WASHINGTON—U.S. Senate Democratic Whip Dick Durbin (D-IL) again came to the Senate floor today to call on Congressional Republicans to pass the bipartisan Dream Act now. More than 12,000 Dreamers have already lost their DACA status at a rate of roughly 1,000 each week. Beginning early next year, 1,000 additional young people will lose their protection from deportation each day.
“Yesterday, one of my Republican colleagues looked me in the eye and said ‘we’re talking about amnesty. These are people who violated the law’,” said Durbin. “Some of them, by his definition, violated the law when they were carried in their mother’s arms to the United States at the age of two. Does that sound right? Does that sound just? Does it sound fair to say that these are people who have broken the law in America? I don’t think so. We owe it to these young people to do the right thing.”
Durbin told the story of Karen Reyes, the 104th Dreamer he has highlighted on the floor, who was brought to the U.S. from Mexico when she was two years old. She grew up in San Antonio, Texas, where she was in girl scouts, went to summer camp with her church group, and played volleyball. Karen didn’t even know she was undocumented until she was older—but she was an excellent student and graduated with honors from high school. In 2012, Karen graduated from the University of Texas at San Antonio. In 2014, Karen graduated with a Master’s Degree in Deaf Education and Hearing Science. Today she works as a special education teacher in Austin, Texas.
Video of Durbin’s remarks on the Senate floor are available here.
Audio of Durbin’s remarks on the Senate floor is available here.
Footage of Durbin’s remarks on the Senate floor is available here for TV Stations.
In July, Durbin and Senator Lindsey Graham (R-SC) introduced the bipartisan Dream Act, which would allow immigrant students who grew up in the United States to earn lawful permanent residence and eventually American citizenship. These young people, known as Dreamers, have lived in America since they were children, built their lives here, and are American in every way except for their immigration status.

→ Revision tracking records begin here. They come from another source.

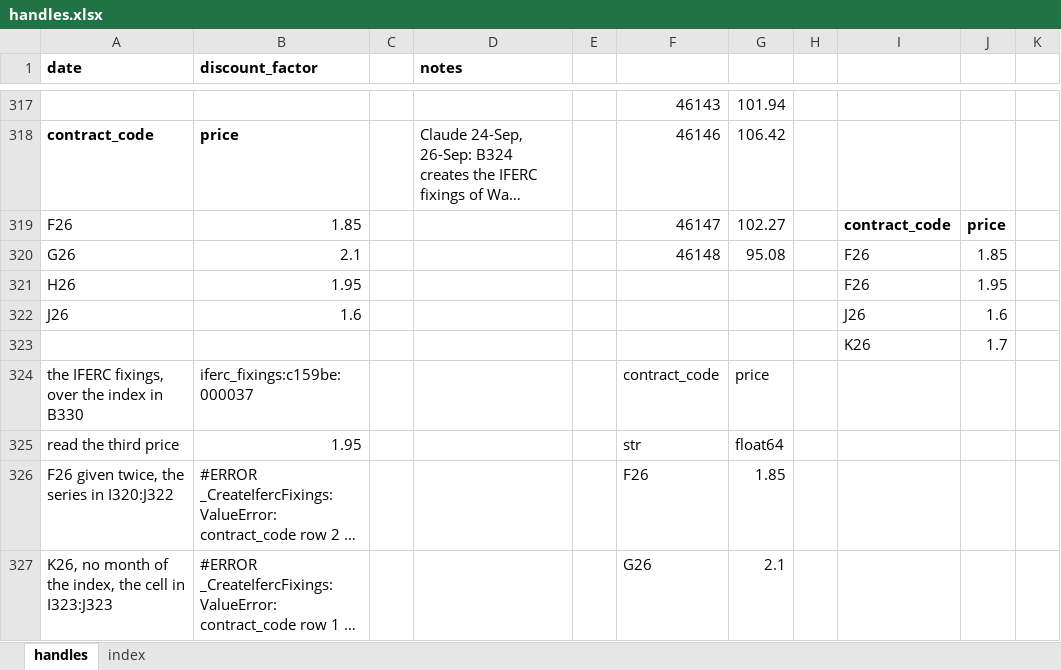
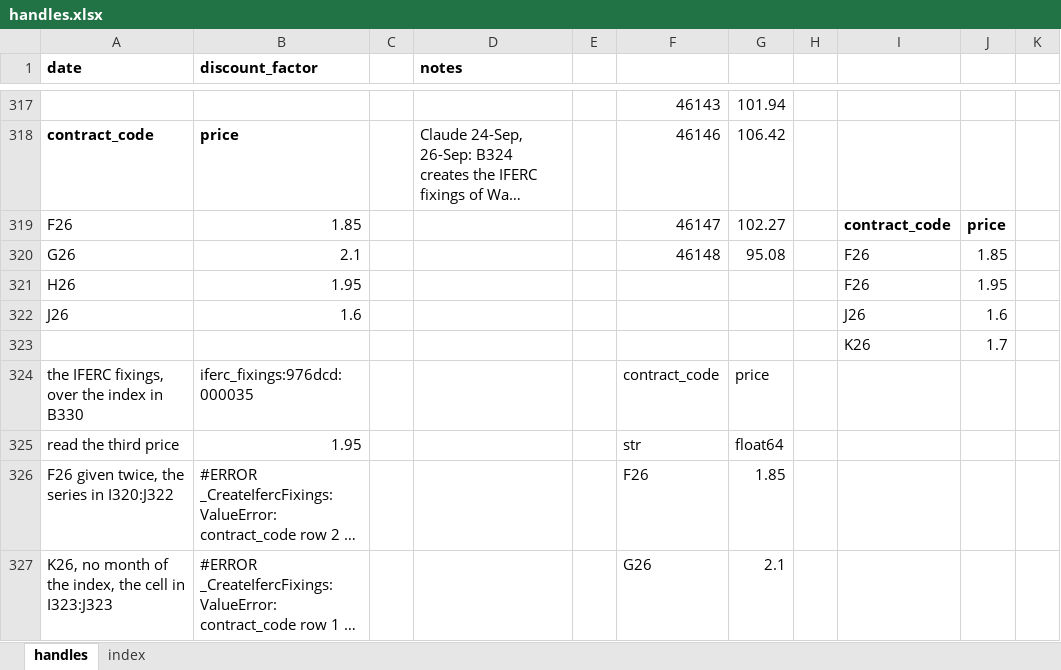
Before and after one commit to gobbles404/catalyst, an Excel workbook: workbooks/handles.xlsx, sheet handles, drawn as a sheet; only a part is shown, gaps mark what is left out; long unchanged cells end in …; values as stored, in another font and other column widths than the file's, no borders; the diff covers the shown part only; the diff names each change by its address in the sheet, - before the commit and + after, or states it on an @@ line.

```diff
--- a/workbooks/handles.xlsx (sheet handles)
+++ b/workbooks/handles.xlsx (sheet handles)
-B324 (discount_factor): iferc_fixings:c159be:000037
+B324 (discount_factor): iferc_fixings:976dcd:000035
```
Also changed, not shown: 3 added rows, 3 removed rows and 46 edited cells elsewhere in this sheet, sheet index, 20 other files.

Other Dreamer stories that Durbin has shared on the Senate floor are available here.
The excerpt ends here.